In fact, it is one of the top 100 apps on Flathub with over 200k downloads. If I'm correct to assume that the Joplin statistics page doesn't include Flathub downloads, that still means that at least a quarter of Linux users use Joplin through Flathub. That percentage could also be drastically higher as Github likely calculates each update install as a separate number while Flathub doesn't. That, I believe, is a significant number since neither the main page nor most of the coverage suggesting Joplin, even directly link to Flathub. The manifests that are required to publish there are said to have been made more accessible since the first discussion on the topic here as well.
Therefore, I wanted to ask you to reconsider officially supporting flatpaks as a means of installation. Additionally perhaps pointing users there and/or possibly ensuring the package quality. I realize that there is a community port thanks to catsout but Flathub seems to deserve more attention. A supported and advertised flatpak version could benefit both the Joplin ecosystem and theirs as fellow GPL projects.
I understand that this is a F(L)OSS project with limited resources so please don't take this as a demand. I just wanted to point out that Joplin could benefit from better utilizing its and Flathub's increasing popularity.
Note: I can't mention catsout because I'm a new user.
I've got no evidence to back it up but this is probably quite likely due to the various "stores" on popular distros.For example on Linux Mint or Fedora, if you type Joplin then you get the flatpak come up (and I imagine on Ubuntu it is the same but brings up the snap).
Appimages don't really have a proper and universally recognised "package manager" (quoted because I know thats not really the point of appimages) that is found as a source on these various store apps.
We don't officially support it because it's a lot of work, and the unofficial one seems to work well so why would we change that?
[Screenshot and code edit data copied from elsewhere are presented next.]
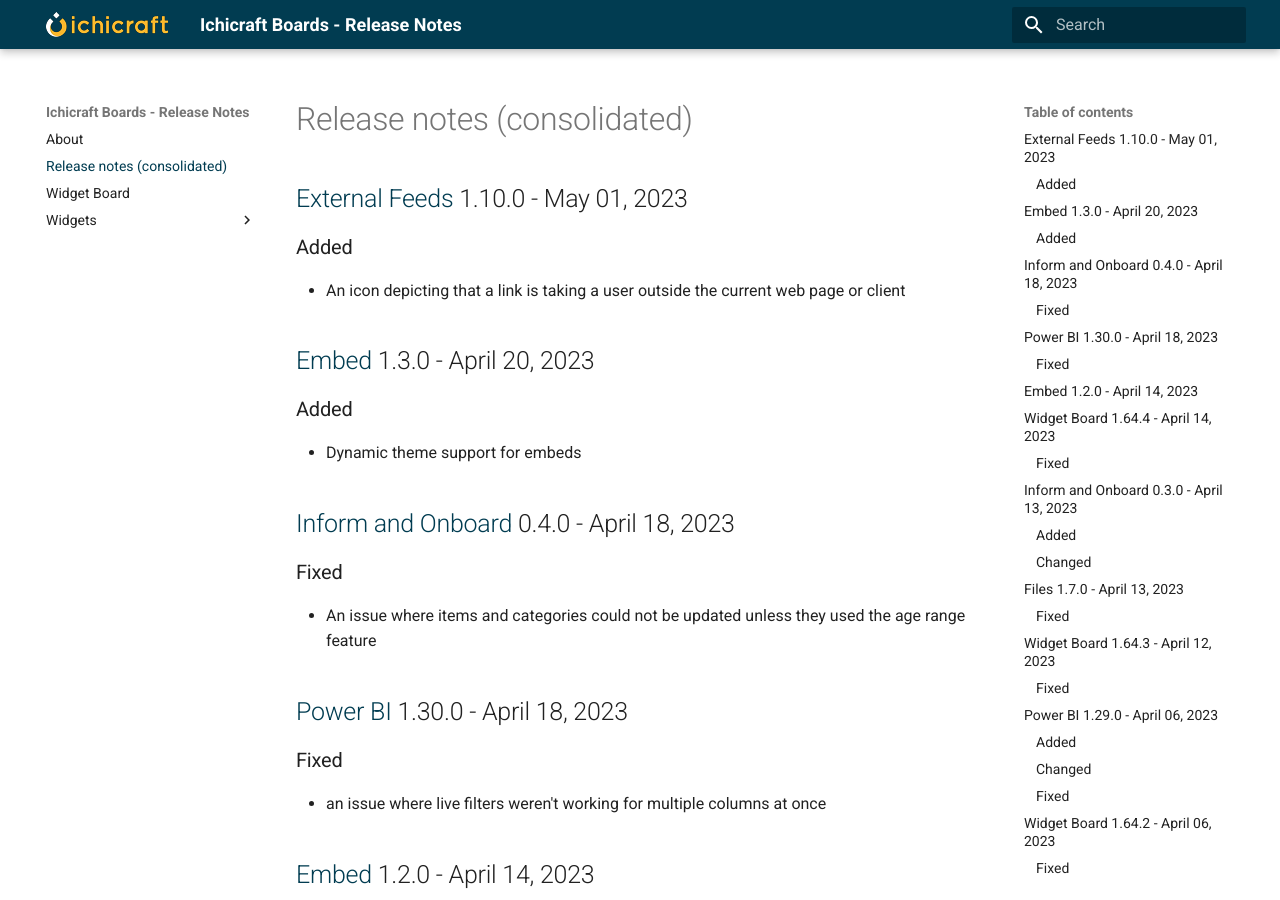
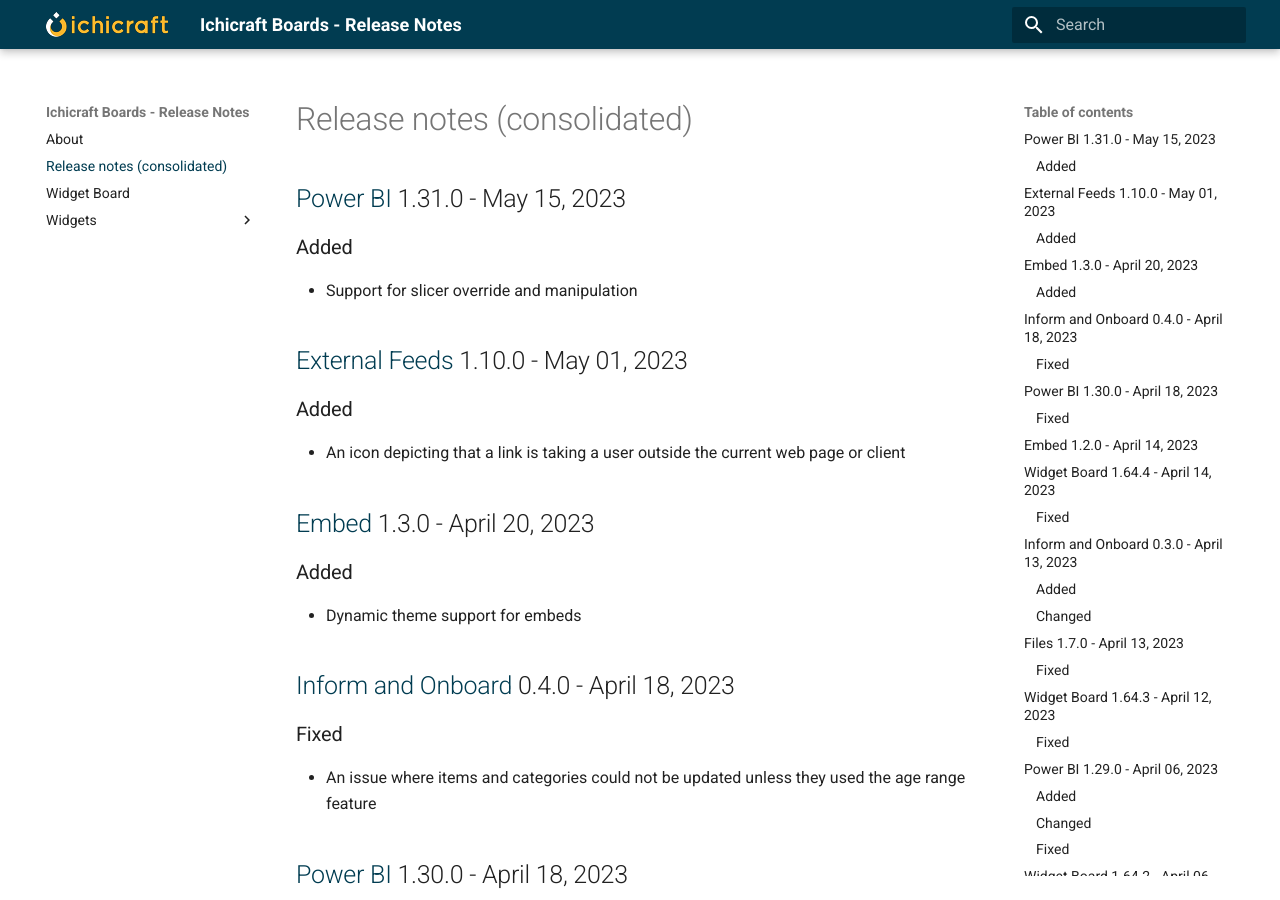
Before and after one commit to ichicraft/widgets-docs, an MkDocs documentation site: the page built from docs/Release-notes-(consolidated).md, in a window 1280 px wide and 900 px high. Built offline with MkDocs 1.6.1 and Material for MkDocs 9.7.7, drawn with Linux system fonts in a browser that asks for light colours.

Commit message:
Release notes updated by BuildService

```diff
--- a/docs/Release-notes-(consolidated).md
+++ b/docs/Release-notes-(consolidated).md
@@ -1,3 +1,8 @@
+## [Power BI](./Widgets/Power BI.md) 1.31.0 - May 15, 2023
+
+### Added
+- Support for slicer override and manipulation
+
 ## [External Feeds](./Widgets/External Feeds.md) 1.10.0 - May 01, 2023
 
 ### Added
--- a/docs/Widgets/Power BI.md
+++ b/docs/Widgets/Power BI.md
@@ -1,3 +1,8 @@
+## 1.31.0 - May 15, 2023
+
+### Added
+- Support for slicer override and manipulation
+
 ## 1.30.0 - April 18, 2023
 
 ### Fixed
```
That's actually a good example of open source working as it should, with skilled enthusiasts doing work that helps maintainers (mostly me) focus on other things. I'm grateful that I don't have to maintain the Homebrew, Snap, Flathub, Chocolatey, F-Droid and many other such popular packages because it's already done so well by independent developers.